The recent blip in the assault of Nasdaq on the world markets may give HR professionals a chance to reflect on their role in the new economy. But before the personnel agenda is overtaken by events, think about what matters most. For example, where does HR believe it should be heading in the era of e-commerce and the Internet?
I know HR is doing well at the moment, so why make trouble? And, some of us would add, we are not to question “why”; we are but to serve. The point is this: if we won’t come up with an agenda, can we be assured that one will not be found for us?
Let us take stock of the past decade or so. Strategic HR management has been a staple part of our role since the mid-1980s. We have been aligning HR with business strategy. Strategic HR is now mainstream in business schools and HR managers are part of policy and board decisions. The trouble is, before long someone will say, “If strategic HR is really that important, surely we can’t leave it to HR alone”.
The past five years have seen an avalanche of reports in journals and corporate headquarters reflecting a numerical assessment of our contribution to the bottom line. So now we are not just strategic partners to business by default, we can also prove that we actually earn a seat at the board. To paraphrase General Motors’ Alfred Sloan, we are not here to do HR; we are here to make money. By the same token, if HR doesn’t deliver profits, it presumably becomes redundant.

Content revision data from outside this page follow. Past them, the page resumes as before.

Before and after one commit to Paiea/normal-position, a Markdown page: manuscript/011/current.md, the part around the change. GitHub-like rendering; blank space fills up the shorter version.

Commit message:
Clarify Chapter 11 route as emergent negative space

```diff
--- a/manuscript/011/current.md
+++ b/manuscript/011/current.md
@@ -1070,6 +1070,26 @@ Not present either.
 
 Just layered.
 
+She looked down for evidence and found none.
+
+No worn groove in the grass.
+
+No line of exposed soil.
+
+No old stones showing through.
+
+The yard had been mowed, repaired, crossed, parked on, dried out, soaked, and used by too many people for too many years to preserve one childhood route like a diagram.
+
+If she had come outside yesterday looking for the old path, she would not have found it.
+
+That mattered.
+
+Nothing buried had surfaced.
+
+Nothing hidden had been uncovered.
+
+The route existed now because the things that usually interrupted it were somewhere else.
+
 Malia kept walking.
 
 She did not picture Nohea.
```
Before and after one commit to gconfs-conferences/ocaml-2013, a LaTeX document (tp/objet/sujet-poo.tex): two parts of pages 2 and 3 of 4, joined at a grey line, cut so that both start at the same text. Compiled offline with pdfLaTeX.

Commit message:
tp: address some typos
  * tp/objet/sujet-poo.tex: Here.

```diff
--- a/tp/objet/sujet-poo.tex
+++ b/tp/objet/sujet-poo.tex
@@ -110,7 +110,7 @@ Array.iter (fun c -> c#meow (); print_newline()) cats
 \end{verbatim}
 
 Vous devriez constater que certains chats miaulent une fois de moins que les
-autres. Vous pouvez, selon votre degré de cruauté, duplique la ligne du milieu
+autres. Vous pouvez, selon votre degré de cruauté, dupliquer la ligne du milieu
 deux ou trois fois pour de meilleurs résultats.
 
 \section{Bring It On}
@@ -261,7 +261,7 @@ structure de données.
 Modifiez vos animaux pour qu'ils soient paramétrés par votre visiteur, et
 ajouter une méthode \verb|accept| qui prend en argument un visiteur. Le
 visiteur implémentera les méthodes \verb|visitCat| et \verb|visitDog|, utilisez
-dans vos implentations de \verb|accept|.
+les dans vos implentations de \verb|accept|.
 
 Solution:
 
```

Now we are into the dotcoms and HR is looking for new masters to serve. Or should it? Here is a novel idea: how about HR coming up with its own agenda for a change? If people are the ultimate competitive asset in the era of the knowledge economy, why shouldn’t HR call the shots? We need a platform first, a mission and catchwords, the usual package – and I would like to propose one.
Environment issues have risen up the agenda since the ozone layer turned out to be more than just hot air. So let us imagine HR as an environmental project, which permits us to take an axiomatic position, namely that their welfare is paramount and that sometimes they come even before profits. Therefore our role as HR professionals is to nourish, develop, protect and advocate this scarce and vulnerable resource. I believe this is not only cool but also fashionable, with all the talk about emotional intelligence and feminine leadership.
In this new role we would guard human rights in the workplace, help people develop their careers (inside as well as outside the organisation), act as honest broker between line management and employees and advise top management on real investment in people.
I believe it was management guru Peter Drucker who taught us the orchestral metaphor for organisation. In the old “philharmonic” economy, HR had a clear role and recognised mandate within a well formed functional structure. The e-economy, on the other hand, has been portrayed as a jazz band with individual players improvising in ever-changing harmonies. So let’s take five and figure out where we want to come in – who knows, perhaps the world will start dancing to our tune.
Yochanan Altman is research professor of international HR management at the University of North London business school and an independent HR consultant